__Task details__:
Since the pictures are not wanted, reproduce only the rest of the records, exactly as given.

__Input data__:

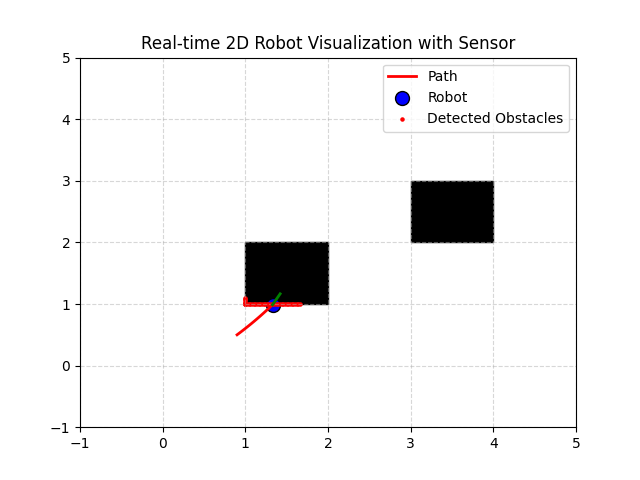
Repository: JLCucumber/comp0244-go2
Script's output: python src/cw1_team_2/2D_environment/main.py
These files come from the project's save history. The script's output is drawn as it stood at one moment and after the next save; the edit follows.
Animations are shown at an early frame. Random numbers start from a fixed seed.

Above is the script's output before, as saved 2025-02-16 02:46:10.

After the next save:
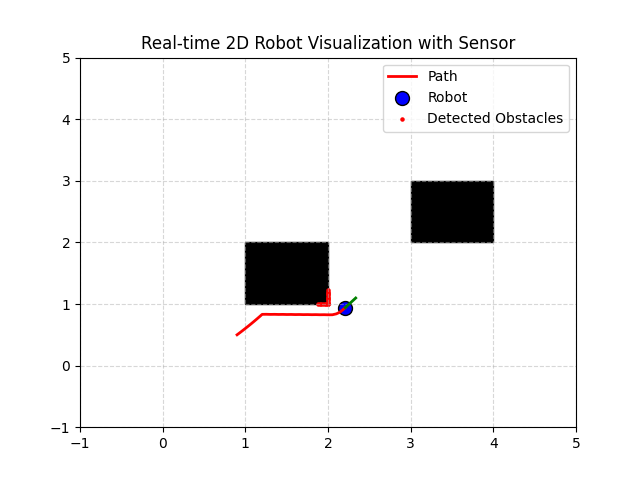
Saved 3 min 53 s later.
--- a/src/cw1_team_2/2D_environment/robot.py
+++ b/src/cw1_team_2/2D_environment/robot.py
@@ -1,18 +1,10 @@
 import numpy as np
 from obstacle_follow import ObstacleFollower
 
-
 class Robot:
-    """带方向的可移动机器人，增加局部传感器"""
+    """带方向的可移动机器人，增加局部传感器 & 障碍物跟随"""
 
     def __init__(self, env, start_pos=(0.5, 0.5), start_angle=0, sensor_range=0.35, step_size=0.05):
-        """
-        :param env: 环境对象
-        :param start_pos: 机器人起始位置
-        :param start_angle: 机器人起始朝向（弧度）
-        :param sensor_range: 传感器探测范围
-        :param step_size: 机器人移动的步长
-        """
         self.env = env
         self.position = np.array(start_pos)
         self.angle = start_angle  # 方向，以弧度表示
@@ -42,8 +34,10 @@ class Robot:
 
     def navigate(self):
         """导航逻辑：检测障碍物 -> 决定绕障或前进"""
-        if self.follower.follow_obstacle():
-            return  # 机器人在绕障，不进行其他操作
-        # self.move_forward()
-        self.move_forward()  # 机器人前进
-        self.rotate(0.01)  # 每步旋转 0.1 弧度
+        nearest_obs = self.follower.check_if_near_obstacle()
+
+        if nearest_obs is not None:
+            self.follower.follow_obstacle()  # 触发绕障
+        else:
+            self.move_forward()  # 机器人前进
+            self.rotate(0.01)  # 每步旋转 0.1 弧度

__Solution to the problem__:
Repository: JLCucumber/comp0244-go2
Script's output: python src/cw1_team_2/2D_environment/main.py
These files come from the project's save history. The script's output is drawn as it stood at one moment and after the next save; the edit follows.
Animations are shown at an early frame. Random numbers start from a fixed seed.

Above is the script's output before, as saved 2025-02-16 02:46:10.

After the next save:
Saved 3 min 53 s later.
--- a/src/cw1_team_2/2D_environment/robot.py
+++ b/src/cw1_team_2/2D_environment/robot.py
@@ -1,18 +1,10 @@
 import numpy as np
 from obstacle_follow import ObstacleFollower
 
-
 class Robot:
-    """带方向的可移动机器人，增加局部传感器"""
+    """带方向的可移动机器人，增加局部传感器 & 障碍物跟随"""
 
     def __init__(self, env, start_pos=(0.5, 0.5), start_angle=0, sensor_range=0.35, step_size=0.05):
-        """
-        :param env: 环境对象
-        :param start_pos: 机器人起始位置
-        :param start_angle: 机器人起始朝向（弧度）
-        :param sensor_range: 传感器探测范围
-        :param step_size: 机器人移动的步长
-        """
         self.env = env
         self.position = np.array(start_pos)
         self.angle = start_angle  # 方向，以弧度表示
@@ -42,8 +34,10 @@ class Robot:
 
     def navigate(self):
         """导航逻辑：检测障碍物 -> 决定绕障或前进"""
-        if self.follower.follow_obstacle():
-            return  # 机器人在绕障，不进行其他操作
-        # self.move_forward()
-        self.move_forward()  # 机器人前进
-        self.rotate(0.01)  # 每步旋转 0.1 弧度
+        nearest_obs = self.follower.check_if_near_obstacle()
+
+        if nearest_obs is not None:
+            self.follower.follow_obstacle()  # 触发绕障
+        else:
+            self.move_forward()  # 机器人前进
+            self.rotate(0.01)  # 每步旋转 0.1 弧度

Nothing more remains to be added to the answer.